**Activity**
Could you copy each line of the entries that contains "files"?

**Provided material**
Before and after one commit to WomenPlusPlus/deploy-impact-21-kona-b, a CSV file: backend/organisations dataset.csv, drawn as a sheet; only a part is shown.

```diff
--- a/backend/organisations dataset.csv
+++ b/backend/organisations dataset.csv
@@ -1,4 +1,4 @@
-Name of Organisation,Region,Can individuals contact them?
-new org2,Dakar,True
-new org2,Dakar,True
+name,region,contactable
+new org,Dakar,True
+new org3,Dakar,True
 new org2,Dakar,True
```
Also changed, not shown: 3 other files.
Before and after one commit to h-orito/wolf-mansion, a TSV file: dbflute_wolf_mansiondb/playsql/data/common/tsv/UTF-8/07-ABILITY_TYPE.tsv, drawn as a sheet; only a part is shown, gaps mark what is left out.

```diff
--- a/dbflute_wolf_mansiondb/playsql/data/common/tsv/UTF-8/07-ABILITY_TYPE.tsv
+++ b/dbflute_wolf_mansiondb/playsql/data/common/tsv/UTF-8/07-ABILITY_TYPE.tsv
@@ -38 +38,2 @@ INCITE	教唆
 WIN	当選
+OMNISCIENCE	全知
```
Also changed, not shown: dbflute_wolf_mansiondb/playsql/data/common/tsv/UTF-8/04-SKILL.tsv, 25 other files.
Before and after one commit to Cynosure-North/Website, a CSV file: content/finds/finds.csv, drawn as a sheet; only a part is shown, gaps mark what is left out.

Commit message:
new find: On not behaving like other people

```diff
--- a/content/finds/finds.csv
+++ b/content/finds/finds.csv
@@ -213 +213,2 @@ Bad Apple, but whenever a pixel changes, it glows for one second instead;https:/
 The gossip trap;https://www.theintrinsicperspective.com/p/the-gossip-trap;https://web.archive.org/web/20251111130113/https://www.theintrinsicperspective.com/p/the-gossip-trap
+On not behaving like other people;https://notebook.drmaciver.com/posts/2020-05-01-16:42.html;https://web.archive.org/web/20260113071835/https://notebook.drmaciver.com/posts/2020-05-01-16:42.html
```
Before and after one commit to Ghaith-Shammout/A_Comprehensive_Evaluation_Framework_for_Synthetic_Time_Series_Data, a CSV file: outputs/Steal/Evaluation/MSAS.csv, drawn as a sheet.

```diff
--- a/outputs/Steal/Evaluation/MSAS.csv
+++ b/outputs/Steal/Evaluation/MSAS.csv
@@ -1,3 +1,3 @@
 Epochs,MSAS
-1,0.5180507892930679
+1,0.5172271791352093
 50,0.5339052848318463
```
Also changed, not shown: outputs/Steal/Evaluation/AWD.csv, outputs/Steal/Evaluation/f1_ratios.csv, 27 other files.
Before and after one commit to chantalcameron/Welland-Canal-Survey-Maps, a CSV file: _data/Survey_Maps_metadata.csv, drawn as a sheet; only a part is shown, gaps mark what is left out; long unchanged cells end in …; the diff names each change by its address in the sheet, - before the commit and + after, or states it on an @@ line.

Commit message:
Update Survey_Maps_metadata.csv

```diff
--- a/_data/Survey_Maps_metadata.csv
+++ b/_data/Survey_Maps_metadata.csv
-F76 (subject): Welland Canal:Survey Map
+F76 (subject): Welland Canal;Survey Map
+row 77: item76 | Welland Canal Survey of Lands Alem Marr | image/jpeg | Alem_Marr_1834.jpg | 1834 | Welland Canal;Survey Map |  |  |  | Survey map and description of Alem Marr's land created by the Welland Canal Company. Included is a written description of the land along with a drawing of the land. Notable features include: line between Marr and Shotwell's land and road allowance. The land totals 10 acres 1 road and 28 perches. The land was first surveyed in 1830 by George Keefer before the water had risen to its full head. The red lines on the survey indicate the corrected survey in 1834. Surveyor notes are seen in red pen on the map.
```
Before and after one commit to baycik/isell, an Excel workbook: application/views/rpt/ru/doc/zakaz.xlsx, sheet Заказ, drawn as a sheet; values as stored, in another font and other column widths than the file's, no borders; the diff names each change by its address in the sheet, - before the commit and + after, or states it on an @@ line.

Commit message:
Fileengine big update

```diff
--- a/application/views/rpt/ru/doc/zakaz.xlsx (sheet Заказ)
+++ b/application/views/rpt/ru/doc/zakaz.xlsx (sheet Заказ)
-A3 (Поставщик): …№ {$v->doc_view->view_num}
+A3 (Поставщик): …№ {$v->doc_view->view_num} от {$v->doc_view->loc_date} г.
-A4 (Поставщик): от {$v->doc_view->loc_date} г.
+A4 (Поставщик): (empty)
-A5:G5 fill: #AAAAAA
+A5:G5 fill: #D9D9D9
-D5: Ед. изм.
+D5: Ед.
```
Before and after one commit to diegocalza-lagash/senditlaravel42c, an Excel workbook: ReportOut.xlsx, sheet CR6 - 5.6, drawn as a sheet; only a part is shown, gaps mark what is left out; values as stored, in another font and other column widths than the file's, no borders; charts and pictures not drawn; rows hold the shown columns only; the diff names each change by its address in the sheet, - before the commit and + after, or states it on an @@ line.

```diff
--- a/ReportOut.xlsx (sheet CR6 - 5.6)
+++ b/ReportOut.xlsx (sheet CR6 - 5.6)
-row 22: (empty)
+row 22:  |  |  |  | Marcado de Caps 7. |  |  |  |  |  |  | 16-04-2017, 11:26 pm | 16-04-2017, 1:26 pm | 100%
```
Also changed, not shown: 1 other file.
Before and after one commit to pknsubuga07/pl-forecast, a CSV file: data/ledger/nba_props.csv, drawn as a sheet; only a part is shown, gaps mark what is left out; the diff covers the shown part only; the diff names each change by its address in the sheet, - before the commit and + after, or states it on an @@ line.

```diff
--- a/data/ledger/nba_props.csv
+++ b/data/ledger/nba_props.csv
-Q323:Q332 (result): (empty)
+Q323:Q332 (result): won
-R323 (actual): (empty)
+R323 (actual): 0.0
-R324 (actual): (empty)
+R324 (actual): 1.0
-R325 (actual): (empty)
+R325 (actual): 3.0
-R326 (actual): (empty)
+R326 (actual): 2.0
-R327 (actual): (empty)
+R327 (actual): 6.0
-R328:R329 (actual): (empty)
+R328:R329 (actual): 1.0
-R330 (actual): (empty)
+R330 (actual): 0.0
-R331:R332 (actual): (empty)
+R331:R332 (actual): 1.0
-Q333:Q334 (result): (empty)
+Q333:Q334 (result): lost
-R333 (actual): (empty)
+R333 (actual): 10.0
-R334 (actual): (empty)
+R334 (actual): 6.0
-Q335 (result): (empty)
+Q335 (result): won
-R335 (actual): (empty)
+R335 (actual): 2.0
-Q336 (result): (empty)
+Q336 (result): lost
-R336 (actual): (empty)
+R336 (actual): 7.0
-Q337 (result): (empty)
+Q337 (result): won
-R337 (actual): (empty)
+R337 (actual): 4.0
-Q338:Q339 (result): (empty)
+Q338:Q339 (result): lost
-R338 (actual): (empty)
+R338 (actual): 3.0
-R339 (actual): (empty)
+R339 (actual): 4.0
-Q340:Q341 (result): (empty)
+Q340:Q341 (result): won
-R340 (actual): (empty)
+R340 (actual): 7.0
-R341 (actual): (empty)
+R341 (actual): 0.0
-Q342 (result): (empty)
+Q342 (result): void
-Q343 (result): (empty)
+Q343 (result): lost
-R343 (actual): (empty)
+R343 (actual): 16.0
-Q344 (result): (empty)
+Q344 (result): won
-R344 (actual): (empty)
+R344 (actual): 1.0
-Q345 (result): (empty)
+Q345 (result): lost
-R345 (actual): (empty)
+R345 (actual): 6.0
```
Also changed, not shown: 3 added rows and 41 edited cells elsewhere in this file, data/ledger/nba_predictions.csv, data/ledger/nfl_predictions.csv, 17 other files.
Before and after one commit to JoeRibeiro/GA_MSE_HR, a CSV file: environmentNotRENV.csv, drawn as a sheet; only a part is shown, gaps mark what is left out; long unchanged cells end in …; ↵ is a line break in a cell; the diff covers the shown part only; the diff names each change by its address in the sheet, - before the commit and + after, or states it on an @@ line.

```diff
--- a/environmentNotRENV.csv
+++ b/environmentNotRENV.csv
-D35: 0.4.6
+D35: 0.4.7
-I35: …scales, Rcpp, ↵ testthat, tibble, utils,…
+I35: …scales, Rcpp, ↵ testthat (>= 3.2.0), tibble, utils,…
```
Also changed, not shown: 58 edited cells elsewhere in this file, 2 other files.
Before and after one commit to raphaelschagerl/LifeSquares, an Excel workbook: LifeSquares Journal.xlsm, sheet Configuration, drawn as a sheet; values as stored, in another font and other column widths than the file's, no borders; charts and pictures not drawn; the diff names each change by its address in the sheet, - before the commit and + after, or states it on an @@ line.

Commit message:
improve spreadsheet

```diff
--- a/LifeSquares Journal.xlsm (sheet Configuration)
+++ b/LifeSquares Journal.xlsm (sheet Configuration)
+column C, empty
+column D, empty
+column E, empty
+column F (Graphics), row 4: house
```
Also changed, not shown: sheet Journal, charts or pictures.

**Response area**
Also changed, not shown: 3 other files.
Also changed, not shown: dbflute_wolf_mansiondb/playsql/data/common/tsv/UTF-8/04-SKILL.tsv, 25 other files.
Also changed, not shown: outputs/Steal/Evaluation/AWD.csv, outputs/Steal/Evaluation/f1_ratios.csv, 27 other files.
Also changed, not shown: 3 added rows and 41 edited cells elsewhere in this file, data/ledger/nba_predictions.csv, data/ledger/nfl_predictions.csv, 17 other files.
Also changed, not shown: 58 edited cells elsewhere in this file, 2 other files.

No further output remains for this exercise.